Imogen’s Chance, by Paula Vince (Even Before Publishing, 2014)
Imogen Browne is a 20-something American with painful memories of Australia—painful because of the hurt she unwittingly caused the Dorazio family. She knows it’s time to try to make amends, and returns to Australia in search of short-term work. Marion Dorazio invites Imogen to board with them for old times’ sake.
Marion’s twins, Asher and Becky, are Imogen’s age, and their brother Seth is a few years older. It looks like the family has moved on from the accident that injured Marion—and from the second source of pain that none of them know Imogen had a part in. Why reopen old wounds?
When Asher is diagnosed with a life-threatening illness, each family member’s turmoil begins to surface. Imogen, as the impartial visitor, can offer the support that the family are too emotionally involved to give. She doesn’t expect to fall for Asher in the process, and if he knew what she’d done, he’d never speak to her again.
Asher, Imogen and Marion carry regret over things they’ve been afraid to say—things that have caused hurts and misunderstandings. With Asher this has a flip-side, because he learned this behaviour after a childhood of saying too much.
What stands out to me is Asher’s health and the quest he and Imogen begin together. Should he accept the doctors’ prognosis that he’s likely to die, or dare he risk what he begins to discover the Bible says about healing?
Asher and Imogen both come from Christian backgrounds but neither thinks God is particularly close to them. Their search is organic to who they are and the situation they’re in. It’s not a sermon or an author-driven agenda. Essentially, they come to believe that God can heal Asher and that whether or not He chooses to do so, they need to trust in His strong love each day.
This is what I took from the novel, the reminder to rest in God’s love and to not be straining to see the good or bad the future holds.
Lest this sound too serious, I’ll mention that one of Asher’s methods to get his mind off the negatives that have filled his life is the practice of daily gratitude, which he doesn’t do like your or I might, in brief lists or even in a journal.

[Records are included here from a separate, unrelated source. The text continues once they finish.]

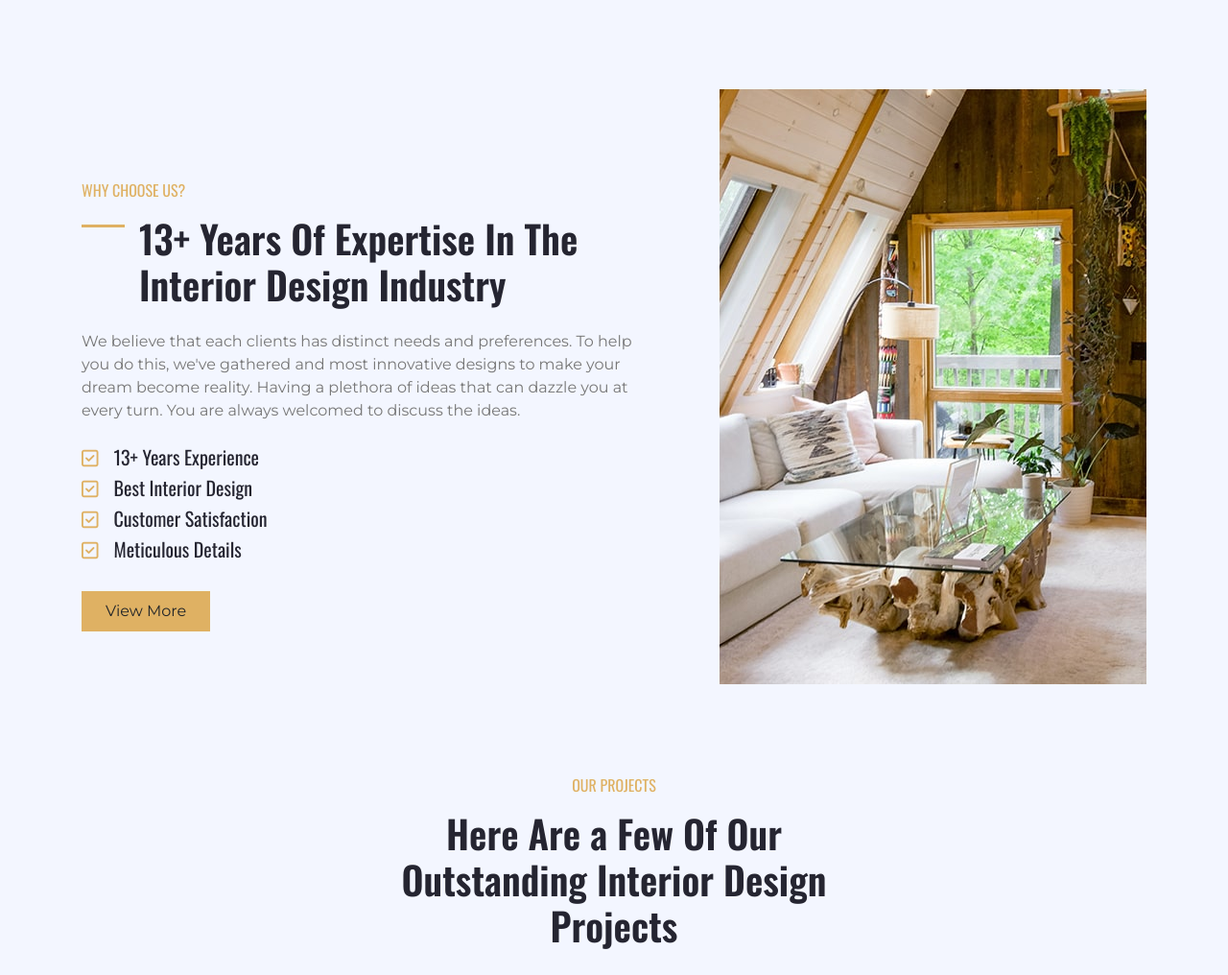
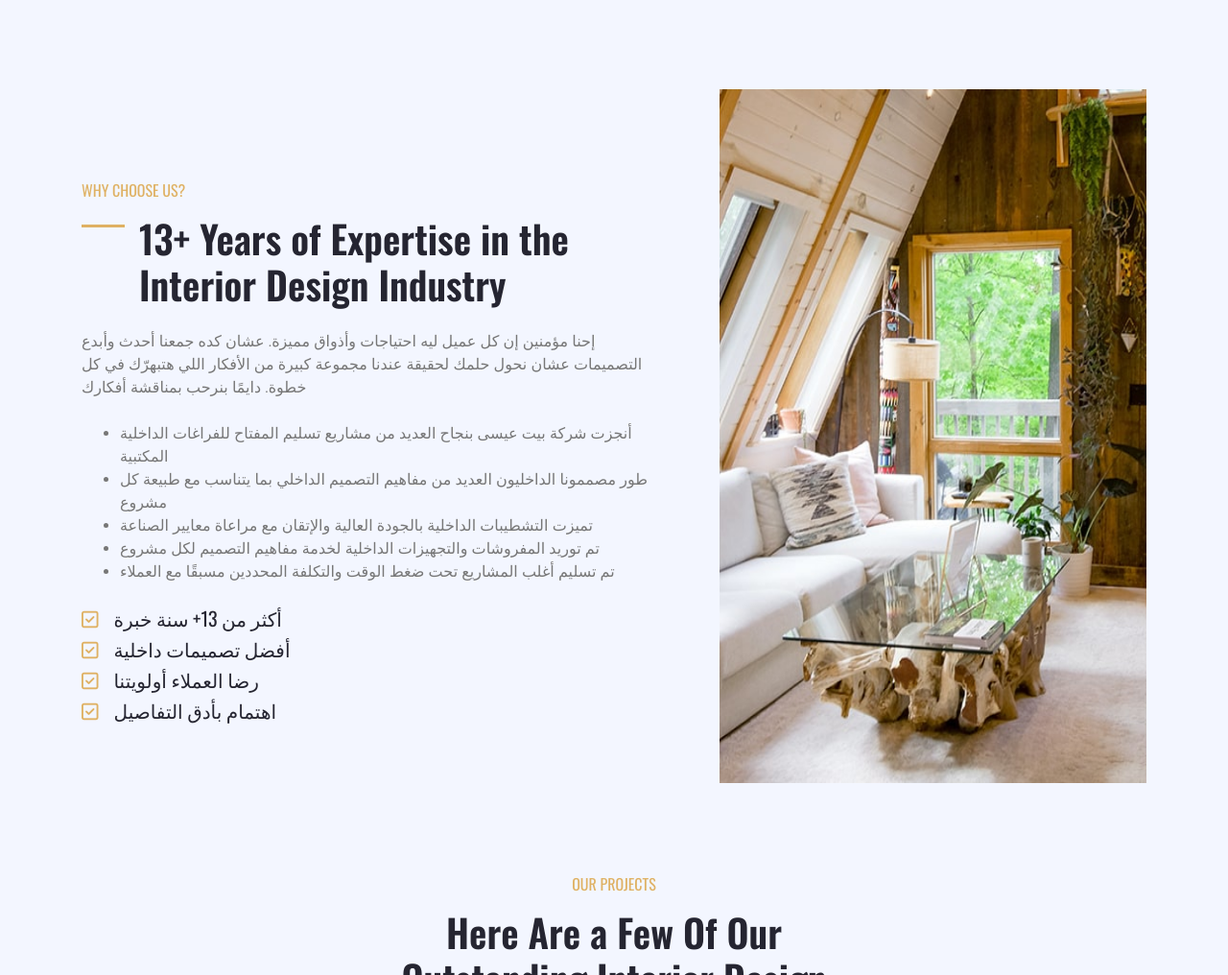
Before and after one commit to Mohammed-abdulaziz-eisa/eissa-house-Interior-Design-Website, a plain HTML site: page index.html in a window 1280 px wide. Shown: the part 2575-3591 px from the top of the page at 96% size. Drawn offline with nearby package versions, Linux system fonts and the light colour scheme.

Commit message:
update readme

```diff
--- a/index.html
+++ b/index.html
@@ -500,31 +500,51 @@
     <!-- Services End -->
 
 
-    <!-- Features Start -->
+<!-- Features Section Start -->
 <div class="container-fluid bg-light">
     <div class="container">
         <div class="row">
+            <!-- Text Content -->
             <div class="col-lg-7 mt-5 py-5 pr-lg-5">
                 <h6 class="text-primary font-weight-normal text-uppercase mb-3">Why Choose Us?</h6>
-                    <h1 class="mb-4 section-title">13+ Years Of Expertise In The Interior Design Industry</h1>
-                    <p class="mb-4">We believe that each clients has distinct needs and preferences. To help you do this, we've gathered and most innovative designs to make your dream become reality. Having a plethora of ideas that can dazzle you at every turn. You are always welcomed to discuss the ideas. </p>
-                    <ul class="list-inline">
-                        <li><h5><i class="far fa-check-square text-primary mr-3"></i>13+ Years Experience</h5></li>
-                        <li><h5><i class="far fa-check-square text-primary mr-3"></i>Best Interior Design</h5></li>
-                        <li><h5><i class="far fa-check-square text-primary mr-3"></i>Customer Satisfaction</h5></li>
-                        <li><h5><i class="far fa-check-square text-primary mr-3"></i>Meticulous Details</h5></li>
+                <h1 class="mb-4 section-title">13+ Years of Expertise in the Interior Design Industry</h1>
+                <p class="mb-4">
+                    إحنا مؤمنين إن كل عميل ليه احتياجات وأذواق مميزة. عشان كده جمعنا أحدث وأبدع التصميمات عشان نحول حلمك لحقيقة
+                    عندنا مجموعة كبيرة من الأفكار اللي هتبهرّك في كل خطوة. دايمًا بنرحب بمناقشة أفكارك
+                </p>
+                <ul class="mb-4">
+                    <li>أنجزت شركة بيت عيسى بنجاح العديد من مشاريع تسليم المفتاح للفراغات الداخلية المكتبية</li>
+                    <li>طور مصممونا الداخليون العديد من مفاهيم التصميم الداخلي بما يتناسب مع طبيعة كل مشروع</li>
+                    <li>تميزت التشطيبات الداخلية بالجودة العالية والإتقان مع مراعاة معايير الصناعة</li>
+                    <li>تم توريد المفروشات والتجهيزات الداخلية لخدمة مفاهيم التصميم لكل مشروع</li>
+                    <li>تم تسليم أغلب المشاريع تحت ضغط الوقت والتكلفة المحددين مسبقًا مع العملاء</li>
                 </ul>
-                    <a href="" class="btn btn-primary mt-3 py-2 px-4">View More</a>
+                <ul class="list-unstyled">
+                    <li class="mb-2">
+                        <h5><i class="far fa-check-square text-primary mr-3"></i>أكثر من 13+ سنة خبرة</h5>
+                    </li>
+                    <li class="mb-2">
+                        <h5><i class="far fa-check-square text-primary mr-3"></i>أفضل تصميمات داخلية</h5>
+                    </li>
+                    <li class="mb-2">
+                        <h5><i class="far fa-check-square text-primary mr-3"></i>رضا العملاء أولويتنا</h5>
+                    </li>
+                    <li class="mb-2">
+                        <h5><i class="far fa-check-square text-primary mr-3"></i>اهتمام بأدق التفاصيل</h5>
+                    </li>
+                </ul>
             </div>
+
+            <!-- Image Content -->
             <div class="col-lg-5">
                 <div class="d-flex flex-column align-items-center justify-content-center h-100 overflow-hidden">
-                        <img class="h-100" src="img/feature.jpg" alt="">
+                    <img class="img-fluid h-100" src="img/feature.jpg" alt="Interior Design Feature Image">
                 </div>
             </div>
         </div>
     </div>
 </div>
-    <!-- Features End -->
+<!-- Features Section End -->
 
 
     <!-- Projects Start -->
```
Also changed, not shown: service.html (+16 -3 lines), 1 other file. Lines whose indentation alone changed are shown as unchanged.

Asher writes thank-you notes—very quirky thank-you notes.
Imogen’s Chance is a story of relationships and reconciliation, forgiveness and love. It pulled me in, to the point where I’d be irritated when I had to stop reading and attend to daily life.
Paula Vince is an award-winning Australian author. Imogen’s Chance is her newest novel, and it’s available worldwide as an ebook and in print from most online retailers. For the month of April 2014 she’s running a blog tour with multiple prizes. Details here. You can learn more about Paula at her website, and check out her blog, “It Just Occurred to Me.” You can also read an interview I did with Paula in 2012, as well as a recent interview with Imogen herself.
[Review copy provided by the publisher in exchange for an honest review.]
Thank you for this lovely review. What you’ve written is exactly what I’d love people to take from the story, especially resting in God’s love.
This is how the story spoke to me, but it’s also what I needed to hear, so I wasn’t sure if I over-emphasized that aspect of it. Loved Asher’s thank you notes!
I too enjoyed your review. I think it captured the essence of a great book.
I’m glad you enjoyed Asher’s thank you notes. We even culled some of them, to tighten up the story, but I’m going to include them on the last link of my blog tour, which will be back at my blog.
I’ll be watching for that, Paula.